Once you have your hands on an article of interest, read the abstract to understand what was studied and what the researcher’s results were. Next, read the introduction, where the topic is framed and the focus of the article is introduced – the last paragraph of the introduction usually encapsulates the question and the methods used. Methods and results can be glanced over at first. Pay attention to the figures – if done well, they should graphically tell the story of the results. Read the discussion – here, the first paragraph encapsulates the findings in plain language and then goes on to discuss context, implications and applications. If any of this piques your interest or raises questions in your own mind, return to the methods to consider the researchers’ approach and how/if it applies to your work. 

Do the pages of statistics and formulas throw you off? Don’t fear – you don’t have to fully grasp the methods in order to understand the research. These articles have been peer-reviewed and the methods should be sound.

But use your own common sense to weigh the results. For example, I found a number of peer-reviewed studies of appeal letters that used college students as research subjects, even though the students aren’t representative of a nonprofit’s typical donor, who is older. Results of such studies can be of limited applicability to your nonprofit. 

You might not be surprised to hear that there is a big divide between academic researchers and nonprofit communications/fundraising practitioners. While there are good reasons for this divide, it’s high time for researchers and practitioners to collaborate much more closely in researching topics of interest to people working in the trenches in nonprofit fundraising. 

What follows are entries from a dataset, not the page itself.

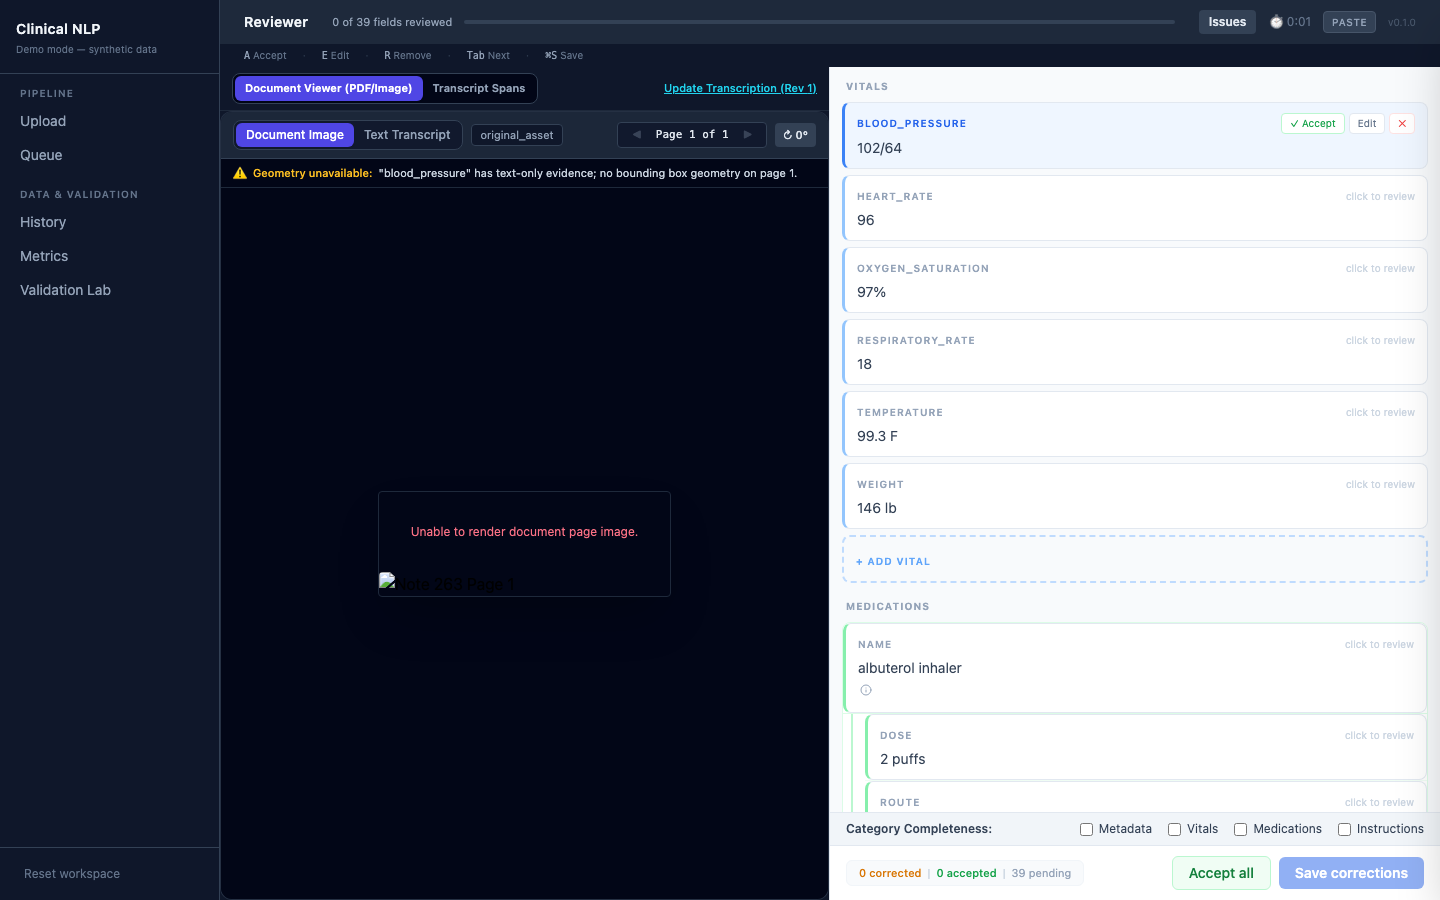
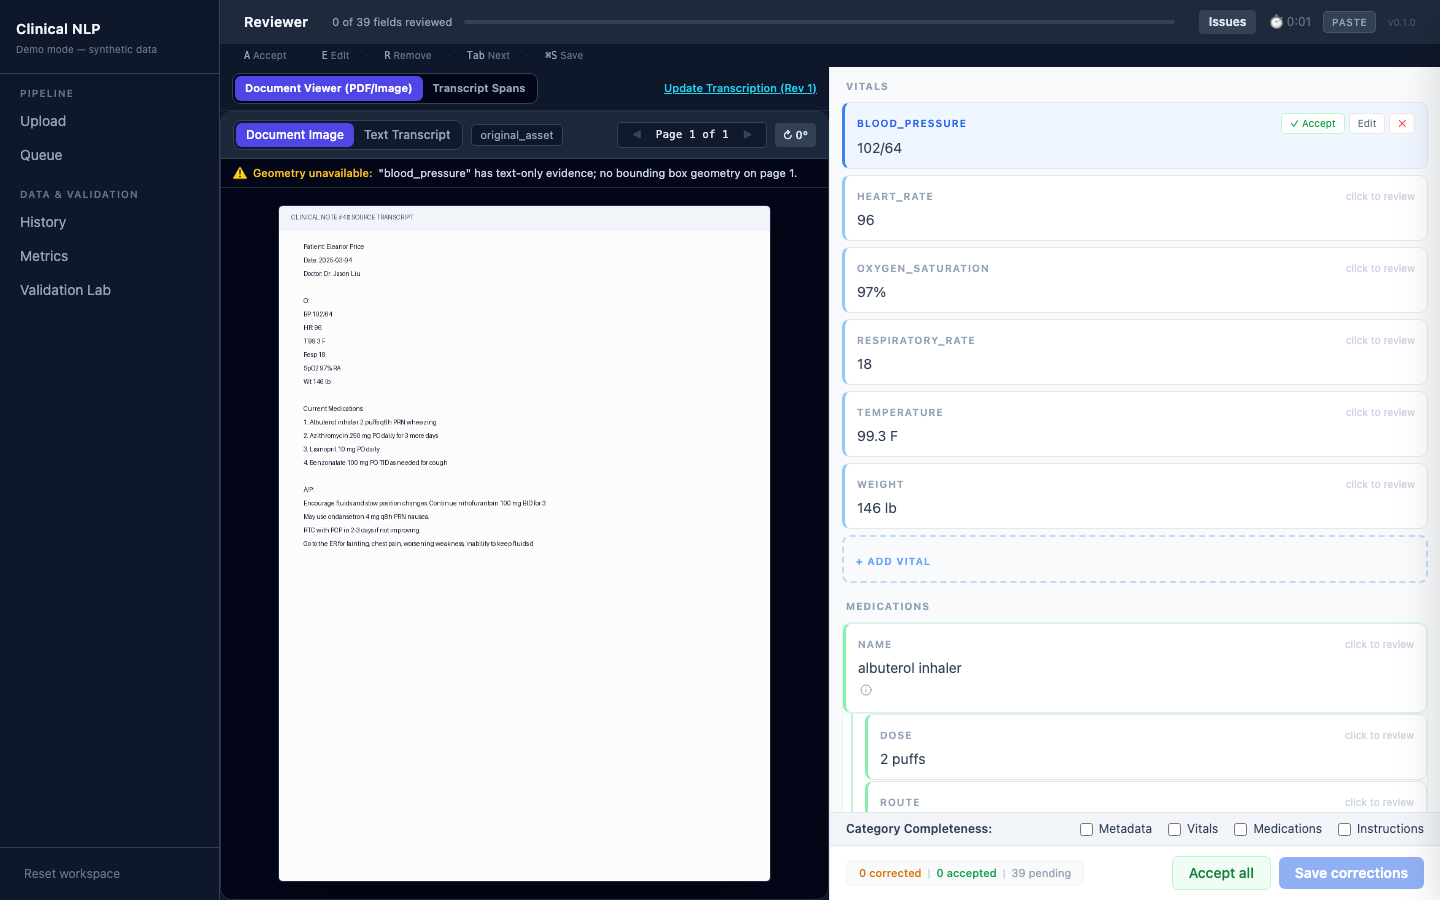
fix(qa): resolve worker startup race, test asset purge, and local QA artifacts

Changed region(s): [[0.1875, 0.2178, 0.5625, 0.9956]]

diff --git a/backend/tests/test_workspace_authorization.py b/backend/tests/test_workspace_authorization.py
@@ -280,15 +280,16 @@ def test_hosted_expiry_purge_removes_issue_events_and_acquisition_records(app):
         )
         session.add(asset)
         session.flush()
+        asset_id = asset.id
         acquisition = AcquisitionRun(
-            source_asset_id=asset.id,
+            source_asset_id=asset_id,
             engine="text_utf8", status="completed", canonical_text="Synthetic",
         )
         session.add(acquisition)
         session.flush()
         revision = NoteRevision(
             note_id=note.id, workspace_id=ws_id, revision_number=1,
-            source_asset_id=asset.id, acquisition_run_id=acquisition.id,
+            source_asset_id=asset_id, acquisition_run_id=acquisition.id,
             raw_text="Synthetic", normalized_text="Synthetic", sha256="1" * 64,
         )
         session.add(revision)
@@ -323,7 +324,7 @@ def test_hosted_expiry_purge_removes_issue_events_and_acquisition_records(app):
         assert session.query(Note).filter_by(workspace_id=ws_id).count() == 0
         assert session.query(OperationalIssue).filter_by(workspace_id=ws_id).count() == 0
         assert session.query(IssueEvent).count() == 0
-        assert session.query(AcquisitionRun).filter_by(source_asset_id=asset.id).count() == 0
+        assert session.query(AcquisitionRun).filter_by(source_asset_id=asset_id).count() == 0
         assert session.query(SourceAsset).filter_by(workspace_id=ws_id).count() == 0
 
 

diff --git a/backend/worker.py b/backend/worker.py
@@ -344,10 +344,16 @@ def process_single_job(job: Job, session: Session) -> bool:
 def run_worker_loop(engine, poll_interval: float = 1.0, once: bool = False):
     """Main worker processing loop."""
     while True:
-        with get_session(engine) as session:
-            job = claim_next_job(session)
-            if job:
-                process_single_job(job, session)
+        try:
+            with get_session(engine) as session:
+                job = claim_next_job(session)
+                if job:
+                    process_single_job(job, session)
+        except Exception:
+            if once:
+                raise
+            time.sleep(poll_interval)
+            continue
         if once:
             break
         time.sleep(poll_interval)
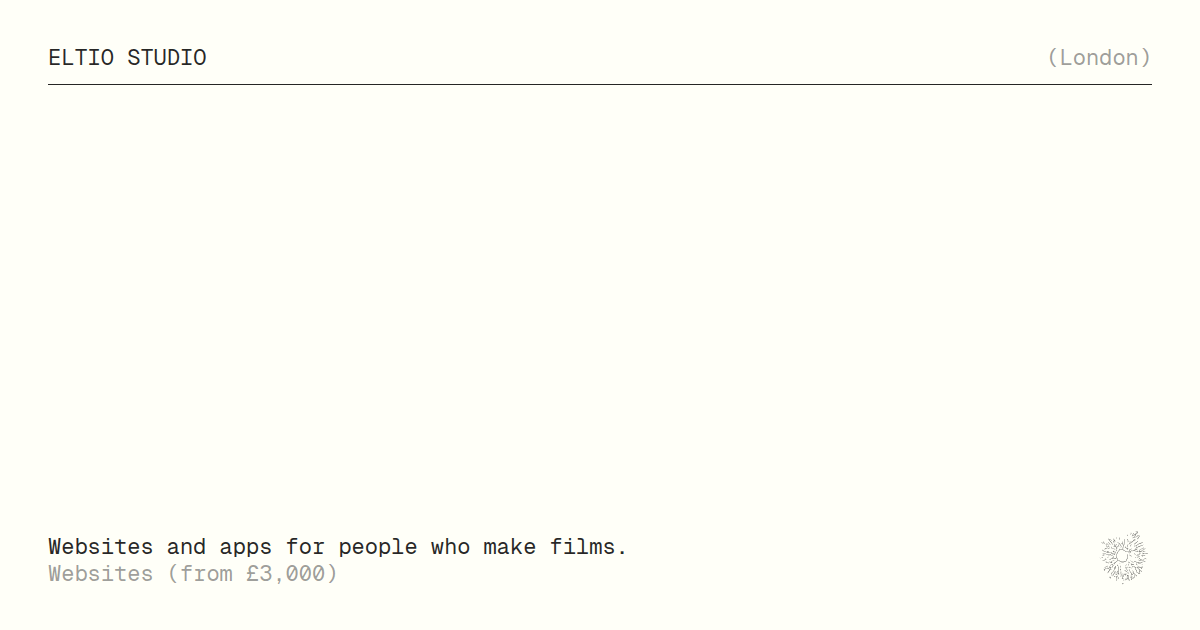
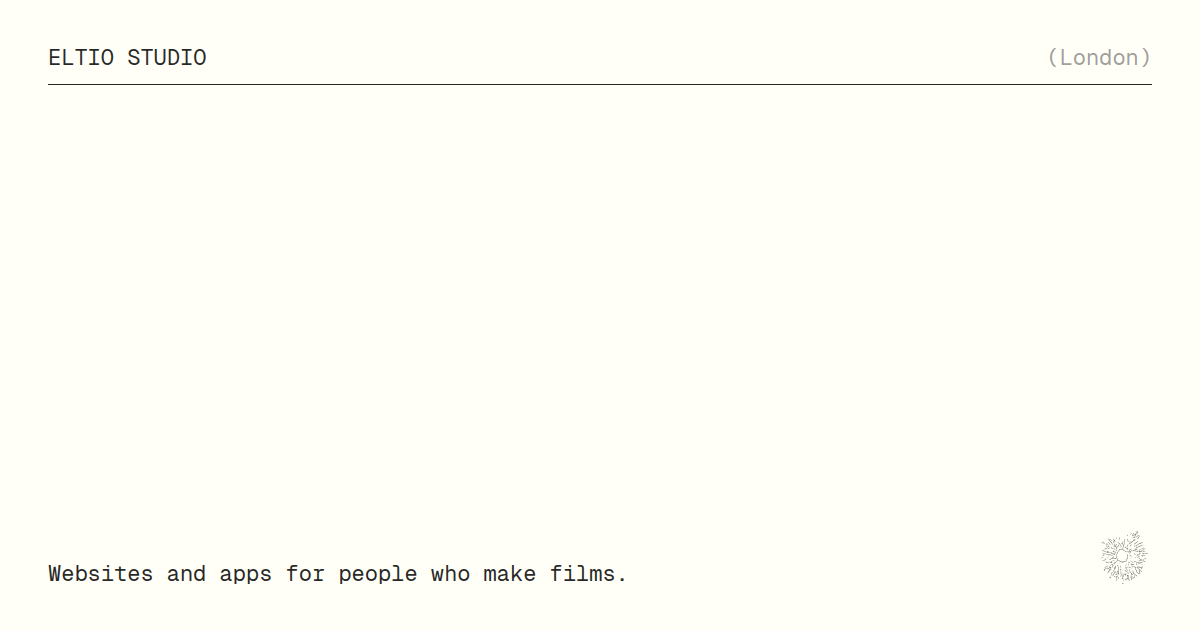
New copy, no price
Studio intro rewritten (started by Elliot Holbrow, a filmmaker who got
into software and apps), project notes in a looser voice, price removed
from the page and the share image.

Claude-Session: https://claude.ai/code/session_01UP9XLJcJYF3iHGB7dSyvd7

Changed region(s): [[0.0308, 0.8444, 0.5242, 0.9349]]

diff --git a/index.html b/index.html
@@ -22,16 +22,11 @@
     <div>hello@eltio.studio</div>
     <div>(<a href="https://instagram.com/eltio.studio">Instagram</a>)</div>
     <div class="br"></div>
-    <p>Eltio is a small studio in London, making websites and apps for people who make films: cinematographers, directors and small production companies.</p>
+    <p>Eltio Studio was started in 2026 by Elliot Holbrow, a filmmaker who got into making software and building apps.</p>
     <div class="br"></div>
-    <p>It was started in 2026 by Elliot Holbrow, a cinematographer, after building his own site and wanting the same thing for the people he works with.</p>
+    <p>It makes portfolio sites and software: websites that let the work speak, and apps that make a job easier. A few of them are below.</p>
     <div class="br"></div>
-    <p class="m">The sites look like the work, not like the studio. Pages stay mostly empty so a single frame can carry them. Films open in a player.</p>
-    <div class="br"></div>
-    <div class="caps">Websites (from &pound;3,000)</div>
-    <p class="m">Built in about two weeks. Half to start, half at handover. No subscription. Your domain, code and films sit in your own accounts from day one.</p>
-    <div class="br"></div>
-    <p>Send a link to your work, and what you'd like it to do, to hello@eltio.studio.</p>
+    <p>If you want a website or an app, just give us a shout at hello@eltio.studio.</p>
     <div class="br"></div>
     <div class="caps"><a href="#index">Index</a></div>
     <div class="m foot"><span>(<span class="clock" id="clock" aria-label="London time">00:00:00</span> LDN)</span><span class="eye" style="width:24px;background:var(--s4)" aria-hidden="true"></span></div>
@@ -57,7 +52,7 @@
       <div class="colset">
         <div class="num"><span>1.</span><span>elliot.onl</span></div>
         <div class="cs-t"><span class="caps">Website (live)</span><br>(<a href="https://elliot.onl">elliot.onl</a>)</div>
-        <div class="cs-d">Elliot's own site as a cinematographer. Nineteen films in one list, with the director, format, type and running time. Tap a title and the film opens in place. Filter by fashion, commercial, music or short.</div>
+        <div class="cs-d">Elliot&rsquo;s own site. Nineteen films in one list, with the director, format and running time. Tap a title and it plays right there. Filter by fashion, commercial, music or short.</div>
         <div class="cs-s"><span class="m">Cargo, GitHub, Vimeo</span></div>
       </div>
     </section>
@@ -85,7 +80,7 @@
       <div class="colset">
         <div class="num"><span>2.</span><span>Out &amp; Scout</span></div>
         <div class="cs-t"><span class="caps">iPhone app (in testing)</span><br>(a viewfinder for the recce)</div>
-        <div class="cs-d">Frame the shot, find the sun, leave with a shot list. Set the camera and lens and the phone shows exactly that frame. The sun's path sits over the live view, a new scene starts every 100 metres you walk, and the shot list goes to the crew as a PDF or a link.</div>
+        <div class="cs-d">Line up the shot, see where the sun&rsquo;s going to be, and walk away with a shot list. Pick your camera and lens and the phone shows you exactly that frame. A new scene starts every 100 metres you walk, and the list goes to the crew as a PDF or a link.</div>
         <div class="cs-s"><span class="m">Swift, SwiftUI, native camera</span></div>
       </div>
     </section>
@@ -128,7 +123,7 @@
       <div class="colset">
         <div class="num"><span>3.</span><span>Lampwerk</span></div>
         <div class="cs-t"><span class="caps">iPhone app (in design)</span><br>(lighting plans for DPs and gaffers)</div>
-        <div class="cs-d">Place the heads you rent and read the light and the amps as you go, before you reach the location. Each fixture sits on the plan as the head it is, the levels and circuit loads follow as you move it, and the plan ends as an A4 gaffer sheet. Its only colour is a gel, Medium Yellow, and it only ever means light.</div>
+        <div class="cs-d">Plan the lighting before you&rsquo;ve even got to the location. Drop in the heads you&rsquo;re renting and it tells you the light levels and the amps as you move them around. It all ends up as an A4 gaffer sheet. The only colour is a gel, Medium Yellow, because it only ever means light.</div>
         <div class="cs-s"><span class="m">Swift, SwiftUI (planned)</span></div>
       </div>
     </section>
@@ -150,7 +145,7 @@
       <div class="colset">
         <div class="num"><span>4.</span><span>Spoolends</span></div>
         <div class="cs-t"><span class="caps">Website (in design)</span><br>(a shop for real film texture)</div>
-        <div class="cs-d">Grain, leaks, burns and grades shot on real stock, ready for any edit. The shop stays black and white; every pack takes its colour from its own footage. Tap + to add a pack.</div>
+        <div class="cs-d">Real film texture for your edits: grain, leaks, burns and grades, all shot on real stock. The shop stays black and white so each pack&rsquo;s colour comes from its own footage. Tap + to add one.</div>
         <div class="cs-s"><span class="m">Shop, stack to come</span></div>
       </div>
     </section>
@@ -177,7 +172,7 @@
       <div class="colset">
         <div class="num"><span>5.</span><span>Grip</span></div>
         <div class="cs-t"><span class="caps">Phone app (in build)</span><br>(an AI coach for climbers and grapplers)</div>
-        <div class="cs-d">Film a climb or a roll and Grip shows you what your body did. It tracks fifteen points, follows your centre of mass, and pins at most three notes to the moments that matter. You can hold your tape up against a friend's, or watch the same move from the side.</div>
+        <div class="cs-d">Film a climb or a roll and Grip shows you what your body actually did. It tracks fifteen points and your centre of mass, then pins up to three notes on the moments that matter. Hold your tape up against a mate&rsquo;s, or watch the same move from the side.</div>
         <div class="cs-s"><span class="m">Expo, Supabase, pose tracking</span></div>
       </div>
     </section>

References

Burnett, K. and Fowler, J. (1997). How to make sure your donors read your publications. International Journal of Nonprofit and Voluntary Sector Marketing, 2:4, 299-309.

Cao, X. (2016). Framing charitable appeals: the effect of message framing and perceived susceptibility to the negative consequences of inaction on donation intention. International Journal of Nonprofit and Voluntary Sector Marketing, 21:1, 3-12.

Diamond, W. & Gooding-Williams, S. (2002). Using advertising constructs and methods to understand direct mail fundraising appeals. Nonprofit Management & Leadership, 12:3, 225-242.

Handy, F. (2000). How we beg: The analysis of direct mail appeals. Nonprofit and Voluntary Sector Quarterly, 29:3, 439-454.

Helms-McCarty, S., Diette, T.S. & Bugg Holloway, B. (2016). Acquiring new donors: A field experiment using bonus trigger incentives. Nonprofit and Voluntary Sector Quarterly, 45:2, 261-274.

Karlan, D. and Wood, D. (2016). The effect of effectiveness: Donor response to aid effectiveness in a direct mail fundraising experiment. Journal of Behavioral and Experimental Economics, 2016, 1-8.

Lipovsky, C. (2016). Negotiating solidarity with potential donors: A study of the images in fundraising letters by not-for-profit organizations. Functional Linguistics, 3:1.

Martin, S. (2012, October). 98% of HBR readers love this article. Harvard Business Review. Retrieved from https://hbr.org/2012/10/98-of-hbr-readers-love-this-article 

Merchant, A., Ford, J. & Sargeant, A. (2010). Charitable organizations’ storytelling influence on donors’ emotions and intentions. Journal of Business Research, 63, 754-762.

Perry, S. (2015, October 5). 1 in 3 Americans lacks faith in charities, Chronicle poll finds. The Chronicle of Philanthropy. Retrieved from https://www.philanthropy.com/article/1in3AmericansLacksFaith/233613

Shanahan. K. & Hopkins, C. (2007). Truths, half-truths and deception: Perceived social responsibility and intent to donate for a nonprofit using implicature, truth, and duplicity in print advertising. Journal of Advertising, 36:2, 33-48.

Shang, J., Reed II, A. & Croson, R. (2008). Identity congruency effects on donations. Journal of Marketing Research, XLV, 351-361.

Small, D. & Verrochi, N. (2009). The face of need: Facial emotion expression on charity advertisements. Journal of Marketing Research: XLVI, 777-787.

Yoruk, B. (2009). How responsive are charitable donors to requests to give? Journal of Public Economics, 93, 1111-1117.